David Cantwell is a freelance writer and critic based in Kansas City. He’s had a long and storied career in music journalism, which he lays out at length in our interview. He ends the discussion of his career, however, with one important point: “I was only able to do the work I describe… because my wife encouraged me to do it and because she was successful enough in her own profession to be able to support us both while I did it.” David has just released an expanded edition of The Running Kind: Listening to Merle Haggard.
How did you get to where you are today, professionally?
I’d always wanted to be a writer since I was very young. In high school, that ambition began to focus more singularly on becoming a critic. Not entirely sure why. I remember I used to write capsule movie reviews all the time, just for myself, and then I wrote album reviews for my high school newspaper, The Wildcat: I think Steve Martin’s A Wild and Crazy Guy was my first (I liked it!). I eventually wound up at the University of Missouri—Columbia, double majoring in journalism and English lit, and when I noticed that the MU student newspaper, The Maneater, didn’t run music reviews, I wrote a letter to the editor complaining about it and offering my services—which to my surprise they took me up on. Wrote reviews for them and did a few reported music pieces too.

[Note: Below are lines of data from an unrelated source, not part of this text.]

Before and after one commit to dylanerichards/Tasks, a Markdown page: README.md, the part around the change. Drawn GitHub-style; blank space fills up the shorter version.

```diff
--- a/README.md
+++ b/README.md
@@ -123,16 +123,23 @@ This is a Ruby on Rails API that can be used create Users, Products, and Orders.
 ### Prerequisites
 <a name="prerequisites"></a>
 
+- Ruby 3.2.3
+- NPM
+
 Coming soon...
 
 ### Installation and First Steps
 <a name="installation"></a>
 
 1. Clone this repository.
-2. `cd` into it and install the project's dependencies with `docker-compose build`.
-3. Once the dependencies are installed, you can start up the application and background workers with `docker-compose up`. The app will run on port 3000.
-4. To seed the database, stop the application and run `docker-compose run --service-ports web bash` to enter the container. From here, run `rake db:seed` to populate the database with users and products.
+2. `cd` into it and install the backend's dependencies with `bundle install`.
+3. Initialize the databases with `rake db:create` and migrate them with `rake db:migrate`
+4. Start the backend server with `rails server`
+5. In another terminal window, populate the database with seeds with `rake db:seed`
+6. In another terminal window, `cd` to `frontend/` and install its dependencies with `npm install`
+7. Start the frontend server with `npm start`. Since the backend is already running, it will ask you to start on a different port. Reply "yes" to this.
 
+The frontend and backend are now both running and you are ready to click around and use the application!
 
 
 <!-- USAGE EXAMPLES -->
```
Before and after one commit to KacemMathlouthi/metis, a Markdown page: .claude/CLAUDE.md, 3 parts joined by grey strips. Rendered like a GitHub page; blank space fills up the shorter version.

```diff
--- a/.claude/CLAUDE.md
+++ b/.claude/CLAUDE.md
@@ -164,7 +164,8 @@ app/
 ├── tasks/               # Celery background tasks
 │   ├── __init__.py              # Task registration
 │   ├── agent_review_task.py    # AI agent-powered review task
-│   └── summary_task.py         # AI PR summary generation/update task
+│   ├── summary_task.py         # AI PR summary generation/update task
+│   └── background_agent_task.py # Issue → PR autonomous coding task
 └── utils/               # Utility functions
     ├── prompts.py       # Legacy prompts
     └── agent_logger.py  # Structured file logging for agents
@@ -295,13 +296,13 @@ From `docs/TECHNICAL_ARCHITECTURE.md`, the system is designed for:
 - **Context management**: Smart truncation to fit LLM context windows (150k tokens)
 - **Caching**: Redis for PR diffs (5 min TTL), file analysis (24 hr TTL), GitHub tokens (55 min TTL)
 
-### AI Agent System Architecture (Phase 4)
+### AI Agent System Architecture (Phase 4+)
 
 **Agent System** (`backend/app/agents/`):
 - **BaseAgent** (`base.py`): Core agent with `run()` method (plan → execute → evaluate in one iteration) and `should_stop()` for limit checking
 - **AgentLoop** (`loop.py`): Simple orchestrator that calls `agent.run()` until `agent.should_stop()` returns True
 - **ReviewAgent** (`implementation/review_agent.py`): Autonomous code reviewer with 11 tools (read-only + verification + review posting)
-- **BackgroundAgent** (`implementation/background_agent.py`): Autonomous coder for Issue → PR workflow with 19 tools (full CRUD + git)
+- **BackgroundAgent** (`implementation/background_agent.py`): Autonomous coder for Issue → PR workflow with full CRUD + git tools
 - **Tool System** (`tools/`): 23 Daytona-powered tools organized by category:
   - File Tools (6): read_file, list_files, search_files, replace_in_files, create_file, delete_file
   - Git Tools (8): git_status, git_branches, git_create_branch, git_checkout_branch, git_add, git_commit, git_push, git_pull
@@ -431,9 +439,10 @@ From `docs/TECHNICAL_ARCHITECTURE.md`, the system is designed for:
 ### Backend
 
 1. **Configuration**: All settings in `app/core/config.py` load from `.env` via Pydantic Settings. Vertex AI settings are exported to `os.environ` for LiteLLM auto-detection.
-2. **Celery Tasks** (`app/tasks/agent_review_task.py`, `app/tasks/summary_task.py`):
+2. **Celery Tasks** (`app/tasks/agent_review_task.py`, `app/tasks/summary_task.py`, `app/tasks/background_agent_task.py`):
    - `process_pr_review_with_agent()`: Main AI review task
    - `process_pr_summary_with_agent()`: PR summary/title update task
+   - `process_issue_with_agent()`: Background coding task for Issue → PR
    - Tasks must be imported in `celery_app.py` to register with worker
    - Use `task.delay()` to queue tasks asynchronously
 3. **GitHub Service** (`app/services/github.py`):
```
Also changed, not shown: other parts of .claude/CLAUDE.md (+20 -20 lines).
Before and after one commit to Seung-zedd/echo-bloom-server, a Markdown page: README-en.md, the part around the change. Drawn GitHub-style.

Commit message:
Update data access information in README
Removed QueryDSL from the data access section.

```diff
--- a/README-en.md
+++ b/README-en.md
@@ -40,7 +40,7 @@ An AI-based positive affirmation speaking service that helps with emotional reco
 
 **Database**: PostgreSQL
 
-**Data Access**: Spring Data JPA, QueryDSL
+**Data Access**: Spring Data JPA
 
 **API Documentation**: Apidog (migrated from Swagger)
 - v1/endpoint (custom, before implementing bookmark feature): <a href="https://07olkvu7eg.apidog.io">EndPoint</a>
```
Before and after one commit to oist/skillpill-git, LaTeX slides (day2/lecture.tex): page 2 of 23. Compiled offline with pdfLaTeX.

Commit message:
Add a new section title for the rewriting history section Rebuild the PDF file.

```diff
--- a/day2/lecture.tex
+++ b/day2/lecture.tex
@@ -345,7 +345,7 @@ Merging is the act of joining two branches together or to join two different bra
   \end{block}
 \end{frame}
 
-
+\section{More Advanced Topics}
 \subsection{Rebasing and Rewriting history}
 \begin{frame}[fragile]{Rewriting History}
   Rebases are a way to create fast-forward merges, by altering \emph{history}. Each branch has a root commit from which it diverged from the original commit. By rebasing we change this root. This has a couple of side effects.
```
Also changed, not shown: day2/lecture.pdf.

When I started grad school there in 1985, in English, all of us were just sorta thrown into teaching freshmen comp classes to earn our keep. As a model for that course’s inevitable personal-narrative assignment, I had my students read an essay by the rock critic Dave Marsh—the intro to his Fortunate Son: The Best of Dave Marsh, Criticism and Journalism by America’s Best-Known Rock Writer (Random House, 1985). It worked well in class, I thought, so I wrote another letter to the editor, this one to Marsh’s music and politics newsletter Rock and Roll Confidential (RRC, later renamed Rock and Rap Confidential) about the experience. They never ran it, and I didn’t hear back. But a year or so later, I learned Marsh was coming to campus to speak and I somehow finagled my way into the dinner they had for him beforehand. When I introduced myself, Dave recognized my name from that letter instantly. We stayed in touch a little, and a couple years later he suggested me as someone another like minded young writer, Danny Alexander, should reach out to. This was the late 1980s, during the rock censorship and warning label battles, and when both of us were in KC, Danny and I and some friends started writing and publishing A Sign of the Times, a kind of Midwest-focused version of RRC.